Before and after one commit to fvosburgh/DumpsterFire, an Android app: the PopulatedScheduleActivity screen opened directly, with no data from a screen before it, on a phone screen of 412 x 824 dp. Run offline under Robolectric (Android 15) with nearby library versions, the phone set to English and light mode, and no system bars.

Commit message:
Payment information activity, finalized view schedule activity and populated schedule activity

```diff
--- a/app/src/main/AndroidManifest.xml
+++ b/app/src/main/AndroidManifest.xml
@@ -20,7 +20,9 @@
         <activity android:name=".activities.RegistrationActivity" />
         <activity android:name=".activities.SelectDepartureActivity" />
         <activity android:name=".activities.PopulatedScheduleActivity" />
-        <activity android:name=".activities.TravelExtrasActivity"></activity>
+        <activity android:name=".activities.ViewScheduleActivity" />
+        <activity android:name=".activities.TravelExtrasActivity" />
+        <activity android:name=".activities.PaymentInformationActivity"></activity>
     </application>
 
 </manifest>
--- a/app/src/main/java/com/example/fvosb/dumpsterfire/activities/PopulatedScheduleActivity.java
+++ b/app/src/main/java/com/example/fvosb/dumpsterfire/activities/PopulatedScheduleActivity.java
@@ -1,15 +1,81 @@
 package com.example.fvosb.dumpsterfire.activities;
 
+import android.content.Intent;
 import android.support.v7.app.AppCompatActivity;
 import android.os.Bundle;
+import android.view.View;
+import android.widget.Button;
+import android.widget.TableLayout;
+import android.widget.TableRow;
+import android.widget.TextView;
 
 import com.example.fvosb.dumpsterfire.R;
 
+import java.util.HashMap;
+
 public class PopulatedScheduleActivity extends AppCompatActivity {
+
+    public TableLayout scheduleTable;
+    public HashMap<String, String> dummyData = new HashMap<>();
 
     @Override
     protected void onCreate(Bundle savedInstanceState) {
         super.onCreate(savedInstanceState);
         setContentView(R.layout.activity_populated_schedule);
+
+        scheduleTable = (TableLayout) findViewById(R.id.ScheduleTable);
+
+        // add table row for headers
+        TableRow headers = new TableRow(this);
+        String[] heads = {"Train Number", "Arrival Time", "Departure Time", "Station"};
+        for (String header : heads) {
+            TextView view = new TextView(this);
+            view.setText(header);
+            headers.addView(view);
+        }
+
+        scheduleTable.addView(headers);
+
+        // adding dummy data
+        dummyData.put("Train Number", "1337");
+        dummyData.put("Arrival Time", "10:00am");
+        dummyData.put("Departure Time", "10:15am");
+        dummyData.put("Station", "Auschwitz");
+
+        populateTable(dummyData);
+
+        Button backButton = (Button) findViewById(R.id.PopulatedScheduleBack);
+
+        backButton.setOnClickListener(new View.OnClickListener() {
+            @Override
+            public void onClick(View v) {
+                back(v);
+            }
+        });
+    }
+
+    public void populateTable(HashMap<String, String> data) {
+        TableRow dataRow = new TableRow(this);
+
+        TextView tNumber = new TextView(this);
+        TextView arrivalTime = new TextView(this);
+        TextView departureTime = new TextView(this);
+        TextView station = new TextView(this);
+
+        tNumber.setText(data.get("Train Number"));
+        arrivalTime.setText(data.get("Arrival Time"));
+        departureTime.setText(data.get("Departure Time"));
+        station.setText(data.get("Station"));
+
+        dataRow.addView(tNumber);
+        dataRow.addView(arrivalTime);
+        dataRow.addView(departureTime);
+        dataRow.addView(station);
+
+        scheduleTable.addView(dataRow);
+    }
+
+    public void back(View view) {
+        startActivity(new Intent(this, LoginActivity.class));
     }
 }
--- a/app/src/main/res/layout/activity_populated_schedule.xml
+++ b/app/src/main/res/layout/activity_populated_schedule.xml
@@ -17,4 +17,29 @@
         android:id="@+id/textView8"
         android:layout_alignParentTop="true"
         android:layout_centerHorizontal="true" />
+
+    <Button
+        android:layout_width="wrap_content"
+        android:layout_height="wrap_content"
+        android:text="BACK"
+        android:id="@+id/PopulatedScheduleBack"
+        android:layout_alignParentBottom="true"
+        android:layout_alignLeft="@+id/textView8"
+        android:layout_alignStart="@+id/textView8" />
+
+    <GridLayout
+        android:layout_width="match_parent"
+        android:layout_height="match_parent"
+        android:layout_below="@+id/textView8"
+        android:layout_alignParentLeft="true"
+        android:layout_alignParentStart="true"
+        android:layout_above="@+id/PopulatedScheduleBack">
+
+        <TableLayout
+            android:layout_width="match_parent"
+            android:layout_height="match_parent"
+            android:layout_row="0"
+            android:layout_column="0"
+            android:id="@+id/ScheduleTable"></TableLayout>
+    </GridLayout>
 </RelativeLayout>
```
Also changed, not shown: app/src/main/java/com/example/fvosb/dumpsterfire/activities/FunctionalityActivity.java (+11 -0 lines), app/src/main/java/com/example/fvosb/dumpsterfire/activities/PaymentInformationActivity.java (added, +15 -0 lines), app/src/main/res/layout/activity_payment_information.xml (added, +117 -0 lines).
★ ★ ★ ★ ★
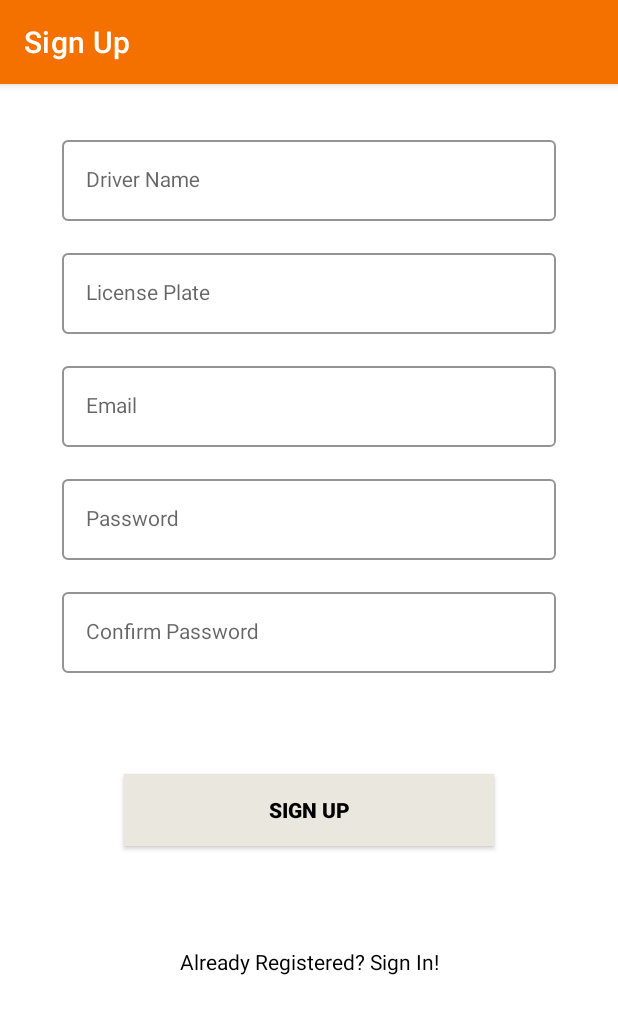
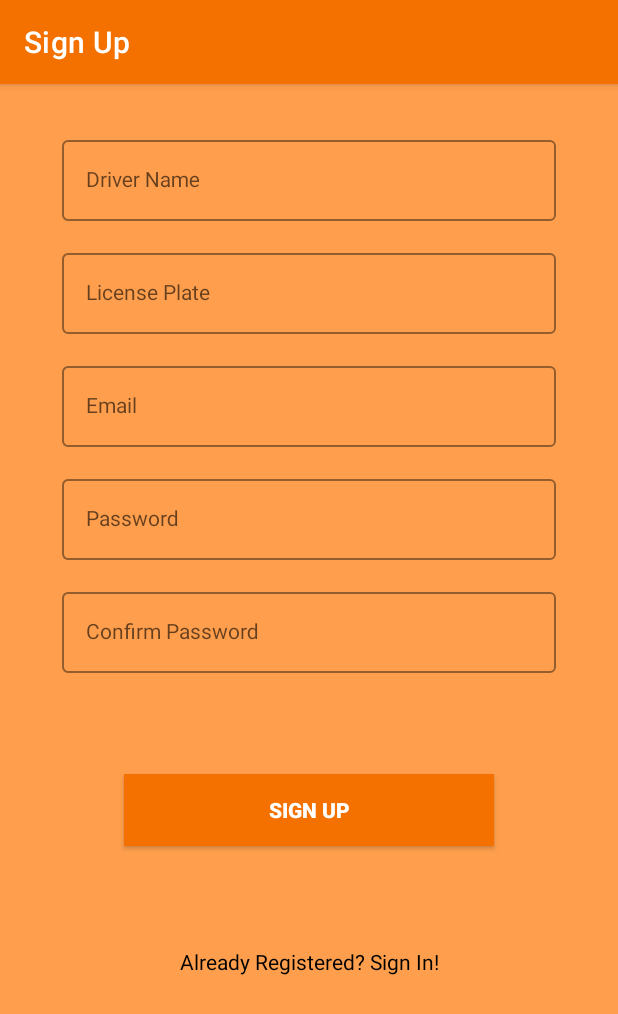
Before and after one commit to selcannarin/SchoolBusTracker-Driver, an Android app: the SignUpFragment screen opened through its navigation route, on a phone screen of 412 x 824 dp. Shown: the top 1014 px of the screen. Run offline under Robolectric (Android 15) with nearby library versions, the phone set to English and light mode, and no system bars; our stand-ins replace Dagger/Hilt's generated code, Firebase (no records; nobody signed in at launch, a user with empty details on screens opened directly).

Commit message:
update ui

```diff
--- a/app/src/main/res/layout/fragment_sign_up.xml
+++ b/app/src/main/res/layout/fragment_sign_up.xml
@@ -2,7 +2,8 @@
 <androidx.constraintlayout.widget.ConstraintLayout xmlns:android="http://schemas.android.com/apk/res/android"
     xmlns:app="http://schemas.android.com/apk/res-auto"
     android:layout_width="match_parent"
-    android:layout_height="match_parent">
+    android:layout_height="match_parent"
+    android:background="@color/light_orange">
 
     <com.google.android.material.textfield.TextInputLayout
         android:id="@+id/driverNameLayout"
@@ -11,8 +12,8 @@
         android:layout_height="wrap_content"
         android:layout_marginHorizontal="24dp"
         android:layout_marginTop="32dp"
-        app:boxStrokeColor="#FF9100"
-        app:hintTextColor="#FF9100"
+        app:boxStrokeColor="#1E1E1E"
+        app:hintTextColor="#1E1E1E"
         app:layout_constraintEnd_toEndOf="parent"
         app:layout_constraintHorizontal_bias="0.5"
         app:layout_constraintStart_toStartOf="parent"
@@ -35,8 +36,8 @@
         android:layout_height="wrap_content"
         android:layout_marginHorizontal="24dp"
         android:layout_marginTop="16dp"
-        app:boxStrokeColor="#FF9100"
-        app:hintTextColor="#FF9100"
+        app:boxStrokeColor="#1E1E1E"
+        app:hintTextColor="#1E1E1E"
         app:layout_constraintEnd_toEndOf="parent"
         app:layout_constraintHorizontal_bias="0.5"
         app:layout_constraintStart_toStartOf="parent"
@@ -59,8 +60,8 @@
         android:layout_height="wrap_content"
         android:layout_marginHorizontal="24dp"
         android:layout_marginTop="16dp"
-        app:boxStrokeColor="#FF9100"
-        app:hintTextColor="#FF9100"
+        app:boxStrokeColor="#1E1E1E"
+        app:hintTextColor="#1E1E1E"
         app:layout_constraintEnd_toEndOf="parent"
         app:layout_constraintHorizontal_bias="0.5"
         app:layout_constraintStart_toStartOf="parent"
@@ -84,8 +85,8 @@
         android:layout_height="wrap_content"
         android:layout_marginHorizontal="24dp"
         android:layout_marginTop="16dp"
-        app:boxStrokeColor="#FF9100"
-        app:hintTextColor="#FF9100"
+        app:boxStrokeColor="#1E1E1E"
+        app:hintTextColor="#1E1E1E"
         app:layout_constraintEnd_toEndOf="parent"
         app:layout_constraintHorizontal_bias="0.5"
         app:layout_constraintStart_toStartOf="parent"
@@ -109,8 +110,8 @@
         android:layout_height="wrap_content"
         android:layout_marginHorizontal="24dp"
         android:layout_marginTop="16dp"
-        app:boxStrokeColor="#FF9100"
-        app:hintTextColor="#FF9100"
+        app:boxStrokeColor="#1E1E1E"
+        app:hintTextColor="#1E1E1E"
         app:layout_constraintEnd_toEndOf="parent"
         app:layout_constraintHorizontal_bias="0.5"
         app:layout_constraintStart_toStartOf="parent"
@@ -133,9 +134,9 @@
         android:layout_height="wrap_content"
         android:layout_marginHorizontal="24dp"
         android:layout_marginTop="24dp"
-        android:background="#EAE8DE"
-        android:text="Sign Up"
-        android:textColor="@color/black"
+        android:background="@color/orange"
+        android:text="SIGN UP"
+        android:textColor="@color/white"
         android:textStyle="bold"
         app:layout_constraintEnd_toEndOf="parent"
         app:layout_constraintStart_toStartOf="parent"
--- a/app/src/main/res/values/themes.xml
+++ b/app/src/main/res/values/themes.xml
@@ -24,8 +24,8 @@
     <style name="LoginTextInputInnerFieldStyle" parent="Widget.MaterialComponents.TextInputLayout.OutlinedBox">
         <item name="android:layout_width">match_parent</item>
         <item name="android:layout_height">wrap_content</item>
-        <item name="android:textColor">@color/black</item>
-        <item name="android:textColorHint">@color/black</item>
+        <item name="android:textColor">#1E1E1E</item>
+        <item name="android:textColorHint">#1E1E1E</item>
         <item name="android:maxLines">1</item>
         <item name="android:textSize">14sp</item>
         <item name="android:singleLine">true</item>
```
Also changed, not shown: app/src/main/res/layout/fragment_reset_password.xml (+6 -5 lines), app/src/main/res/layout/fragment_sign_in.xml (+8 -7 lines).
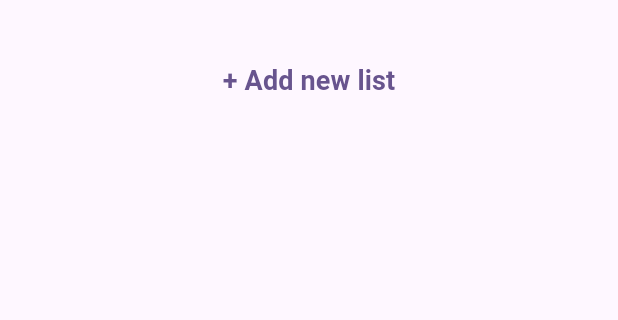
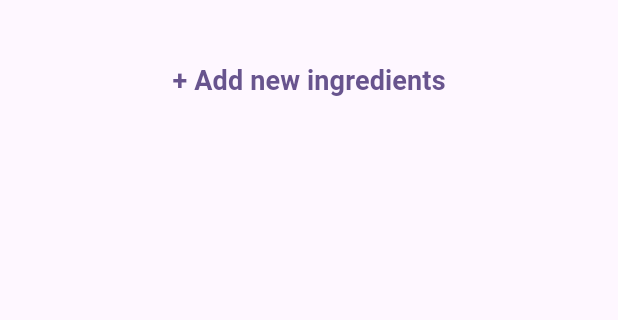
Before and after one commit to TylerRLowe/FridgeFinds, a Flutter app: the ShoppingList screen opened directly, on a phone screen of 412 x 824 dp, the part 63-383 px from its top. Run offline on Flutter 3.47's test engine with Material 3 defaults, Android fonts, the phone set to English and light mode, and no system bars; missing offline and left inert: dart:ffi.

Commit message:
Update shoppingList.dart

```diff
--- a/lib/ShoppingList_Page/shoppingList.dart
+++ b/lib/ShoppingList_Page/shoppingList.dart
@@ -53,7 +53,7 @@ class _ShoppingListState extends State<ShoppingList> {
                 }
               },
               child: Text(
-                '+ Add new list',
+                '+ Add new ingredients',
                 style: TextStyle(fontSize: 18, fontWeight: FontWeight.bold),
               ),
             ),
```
★ ★ ★ ★ ★
> Assignment
Nothing but a number is wanted here: please count the lines in the entries above that include the word "addView".

> Result
7